Rushville Republican

December 18, 2012

Heroin is making a comeback!


Rushville Republican

RUSHVILLE — Dear Editor:

An old drug is making a new comeback, and the home medicine cabinet often is the gateway.

Heroin, a pop culture star in the 1970s, is back for an encore. According to the Indiana Prevention Resource Center (IPRC), 2.1 percent of Hoosier high school seniors have ever used heroin, 50 percent higher than the national average.

Tippecanoe County Prosecutor Pat Harrington has seen heroin cases rise 600 percent in the last five years.

“Heroin now is so cheap and is so readily available,” he said.

Natalie (last name withheld as she undergoes drug rehabilitation) agreed. “If you get with the other drug users in your school, you’re just bound to find it.”

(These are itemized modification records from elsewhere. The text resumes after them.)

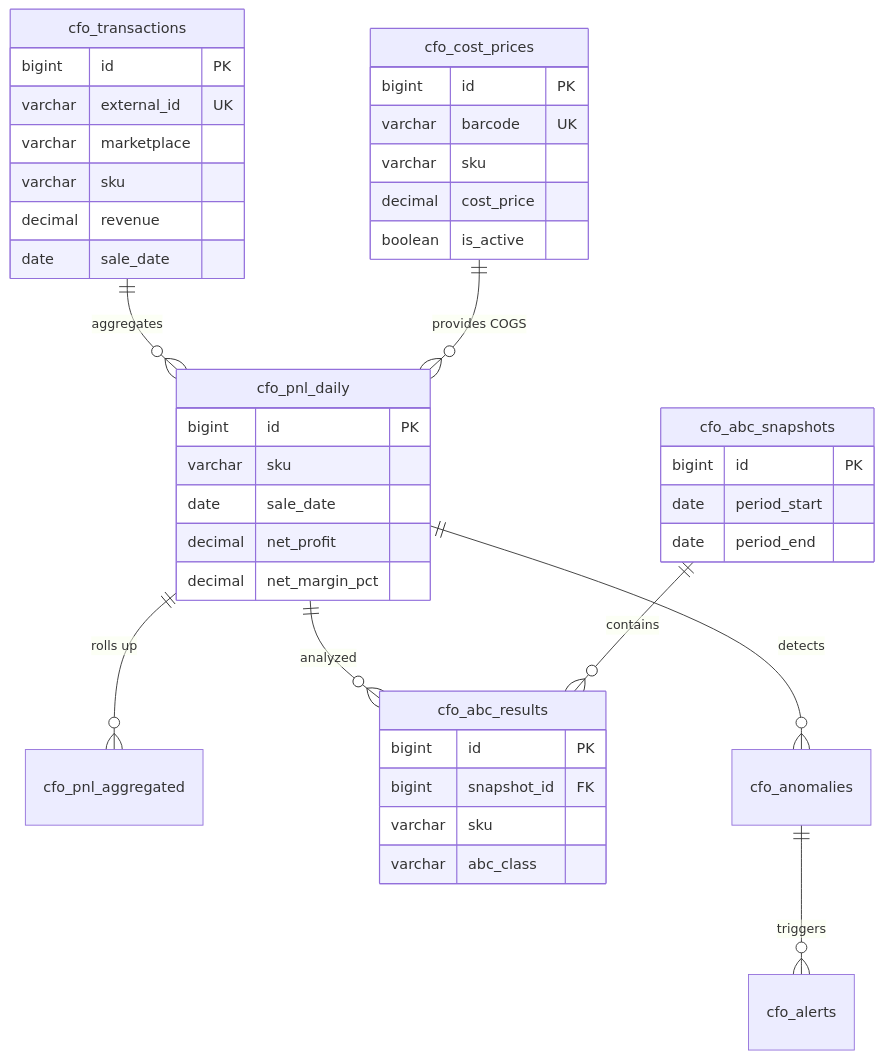
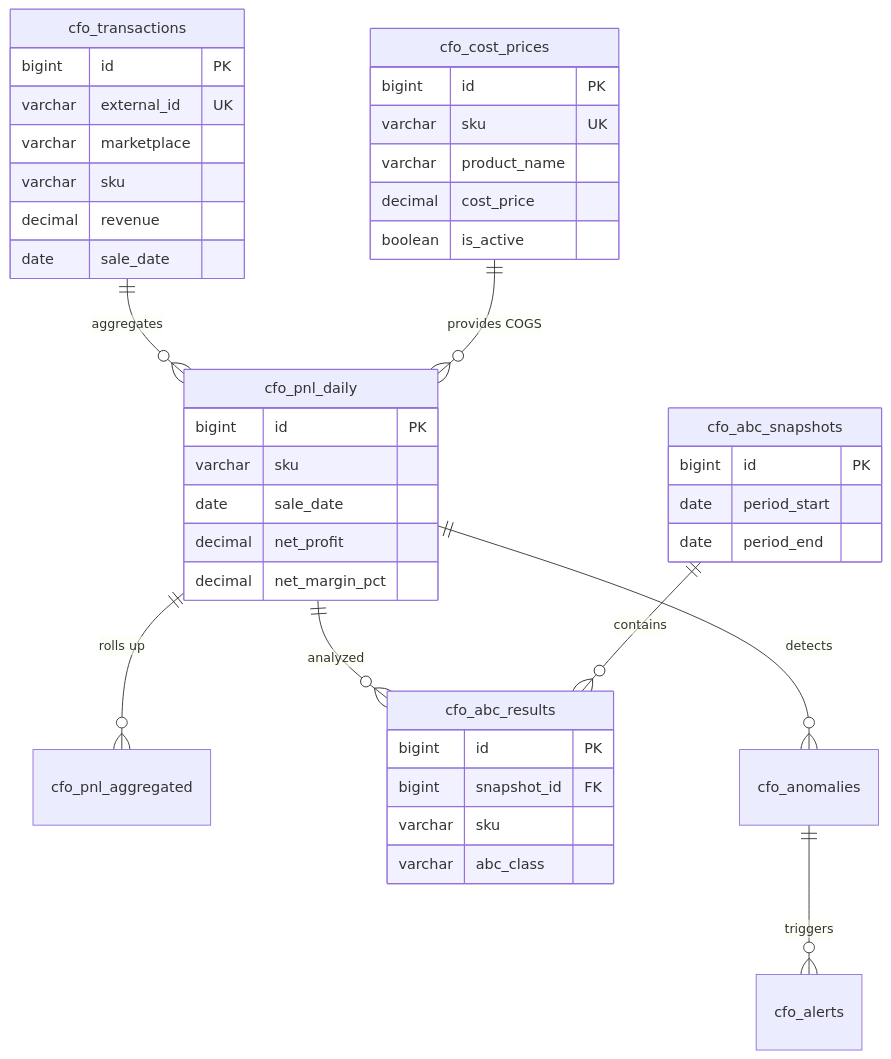
One commit to Sign25/Docs changed the diagram in cfo/adolf_cfo_5_database.md. Above: the diagram before and after it, drawn with Mermaid. The commit also changed other lines of this file, not shown here.

Commit message:
CFO Database: update to v1.1 - remove barcode, SKU as primary identifier

````diff
--- a/cfo/adolf_cfo_5_database.md
+++ b/cfo/adolf_cfo_5_database.md
@@ -36,48 +40,48 @@
 ```mermaid
 erDiagram
     cfo_transactions ||--o{ cfo_pnl_daily : "aggregates"
     cfo_cost_prices ||--o{ cfo_pnl_daily : "provides COGS"
     cfo_pnl_daily ||--o{ cfo_pnl_aggregated : "rolls up"
     cfo_pnl_daily ||--o{ cfo_abc_results : "analyzed"
     cfo_abc_snapshots ||--o{ cfo_abc_results : "contains"
     cfo_pnl_daily ||--o{ cfo_anomalies : "detects"
     cfo_anomalies ||--o{ cfo_alerts : "triggers"
 
     cfo_transactions {
         bigint id PK
         varchar external_id UK
         varchar marketplace
         varchar sku
         decimal revenue
         date sale_date
     }
 
     cfo_cost_prices {
         bigint id PK
-        varchar barcode UK
-        varchar sku
+        varchar sku UK
+        varchar product_name
         decimal cost_price
         boolean is_active
     }
 
     cfo_pnl_daily {
         bigint id PK
         varchar sku
         date sale_date
         decimal net_profit
         decimal net_margin_pct
     }
 
     cfo_abc_results {
         bigint id PK
         bigint snapshot_id FK
         varchar sku
         varchar abc_class
     }
 
     cfo_abc_snapshots {
         bigint id PK
         date period_start
         date period_end
     }
 ```
````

Natalie’s drug abuse started in the family medicine cabinet. “I did prescription drugs for a long time before I started doing heroin,” Natalie admitted. “I never thought I would do heroin ever, but I was taking way too many pills, and it became way too expensive. Going from prescription pills to heroin, it’s way cheaper.”

According to IPRC, Indiana has the nation’s second highest rate of high school students abusing prescription drugs at 21 percent. The top source of those drugs: buying pills from a friend.  

Cierra (last name withheld) said her brother Jesse started smoking marijuana, which led to prescription pills, which led to heroin, which led to his death. “My brother told me you’re always chasing your first high,” Cierra related. “Your first high is the best high you’re ever going to have, and that’s why you continue to do harder and harder drugs. That’s why kids progress from marijuana, to pills, to heroin because they’re looking for a better high.”

While prevention efforts offer no guarantees, IPRC recommends that parents, educators and youth workers openly communicate with children and teens about what they hear from friends, see in the community, and ways they can resist temptations to take drugs.

Parents can help prevent prescription drug abuse by continually counting the legally prescribed pills at home and keeping the medicine bottle out of reach, even hidden. Caring adults also can watch for warning signs of drug abuse including depression, lack of motivation, constant lying about friends and whereabouts, severe weight loss and frequent tiredness and sleeping.

Natalie’s mom, Jennifer, warns parents to watch for drug abuse, including heroin. “I falsely thought that I was exempt from this,” Jennifer said. “You think of a junkie. You think of something you heard of back in the ‘70s. You don’t think of a middle class child who now is in school.”

Harrington added, “Youth today face this on a daily basis, this temptation to use drugs. Heroin doesn’t care about your race or your religious preference or your position in life. It’s across the spectrum.”

Bill Stanczykiewicz

President & CEO of the Indiana Youth Institute